* [Instructions to follow]
Go through the listing below and state how many of its lines include "react". Write only that number.
=== Provided material ===
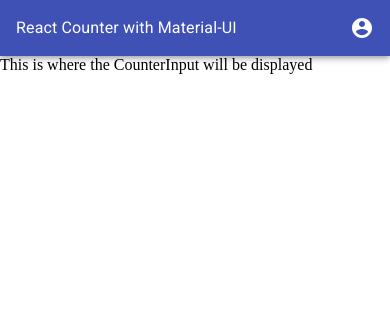
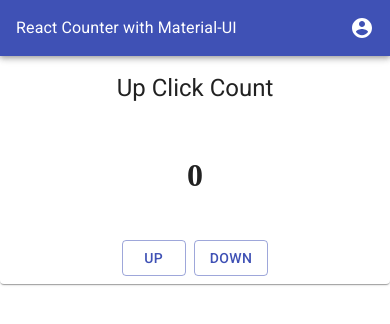
Before and after one commit to earthctzn/react-state-demo, a React (Create React App) app: page / in a window 390 px wide. Shown: the top 324 px of the page. Built offline with nearby package versions, Linux system fonts and the light colour scheme.

Commit message:
Implememts card components in counterInput , updates breakpoints and adds counterInput to App.js.

```diff
--- a/src/App.js
+++ b/src/App.js
@@ -14,11 +14,11 @@ function App() {
       </Grid>
 
       <Grid container item>
-        <Grid item xs={false} sm={2}/>
-        <Grid item xs={12} sm={8}>
-          This is where the CounterInput will be displayed
+        <Grid item xs={false} sm={4}/>
+        <Grid item xs={12} sm={4}>
+          <CounterInput />
         </Grid>
-        <Grid item xs={false} sm={2}/>
+        <Grid item xs={false} sm={4}/>
       </Grid>
 
     </Grid>
--- a/src/counterInput.js
+++ b/src/counterInput.js
@@ -1,40 +1,109 @@
-import React, { Component } from 'react'
+import React from 'react'
 import { connect } from 'react-redux'
-import {
-    increaseCount,
-    decreaseCount
-} from './counterActions'
+import { increaseCount, decreaseCount } from './counterActions'
+import { Button } from '@material-ui/core'
+import Card from '@material-ui/core/Card';
+import CardHeader from '@material-ui/core/CardHeader';
+import CardContent from '@material-ui/core/CardContent';
+import CardActions from '@material-ui/core/CardActions';
+import { makeStyles } from '@material-ui/core/styles'
 
-class counterInput extends Component {
+const useStyles = makeStyles({
+    textStyles: {
+        textAlign: "center"
+    },
+    buttonStyles: {
+        justifyContent: "center"
+    }
+});
 
-    handleOnClick = (e) => {
+function CounterInput(props){
+
+    const handleOnClick = (e) => {
         e.preventDefault()
-        if(e.target.name === 'up') {
-          this.props.increaseCount()
+        if(e.target.innerText === 'UP') {
+          props.increaseCount()
         }else{
-            this.props.decreaseCount()
+            props.decreaseCount()
         }
     }
-    render(){
-        return(
-            <div>
-                <h1>The up button has been clicked {this.props.count} times!</h1>
-                <button
+    const classes = useStyles(props)
+    return(
+        <Card>
+            <CardHeader className={classes.textStyles} title="Up Click Count"/>
+            <CardContent className={classes.textStyles} component='h1'>
+                {props.count}
+            </CardContent>
+
+            <CardActions className={classes.buttonStyles}>
+                <Button
                     name="up"
-                    onClick={e => this.handleOnClick(e)}
-                >Up</button>
+                    color='primary'
+                    variant='outlined'
+                    onClick={e => handleOnClick(e)}
+                >Up</Button>
+                <Button
+                    name="down"
+                    color='primary'
+                    variant='outlined'
+                    onClick={e => handleOnClick(e)}
+                >Down</Button>
+            </CardActions>
+        </Card>
+    )
+}
 
-                <button
-                    name="down"
-                    onClick={e => this.handleOnClick(e)}
-                >Down</button>
-            </div>
-        )
-    }
-}
 const mapStateToProps = state => {
     return ({
         count: state.count
     })
 }
-export default connect(mapStateToProps, { increaseCount, decreaseCount })(counterInput);
+export default connect(mapStateToProps, {
+    increaseCount,
+    decreaseCount
+})(CounterInput);
+
+
+
+
+
+// function CounterInput(props){
+
+//     const handleOnClick = (e) => {
+//          e.preventDefault()
+//          if(e.target.innerText === 'UP') {
+//            props.increaseCount()
+//          }else{
+//              props.decreaseCount()
+//          }
+//      }
+
+//      const classes = useStyles(props)
+//      return(
+//          <Card>
+//              <CardHeader className={classes.textStyles} title="Up click counter" />
+
+//              <Card className={classes.textStyles}>
+//                  <Typography variant="h3" component='h3' >
+//                      {props.count}
+//                  </Typography>
+//              </Card>
+
+//              <CardActions className={classes.buttonStyles}>
+//                  <Button
+//                      name="up"
+//                      color='primary'
+//                      variant='outlined'
+//                      onClick={e => handleOnClick(e)}
+//                  >Up</Button>
+//                  <Button
+//                      name="down"
+//                      color='primary'
+//                      variant="outlined"
+//                      onClick={e => handleOnClick(e)}
+//                  >Down</Button>
+//              </CardActions>
+
+//          </Card>
+//      )
+//  }
```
===
* [Response]
4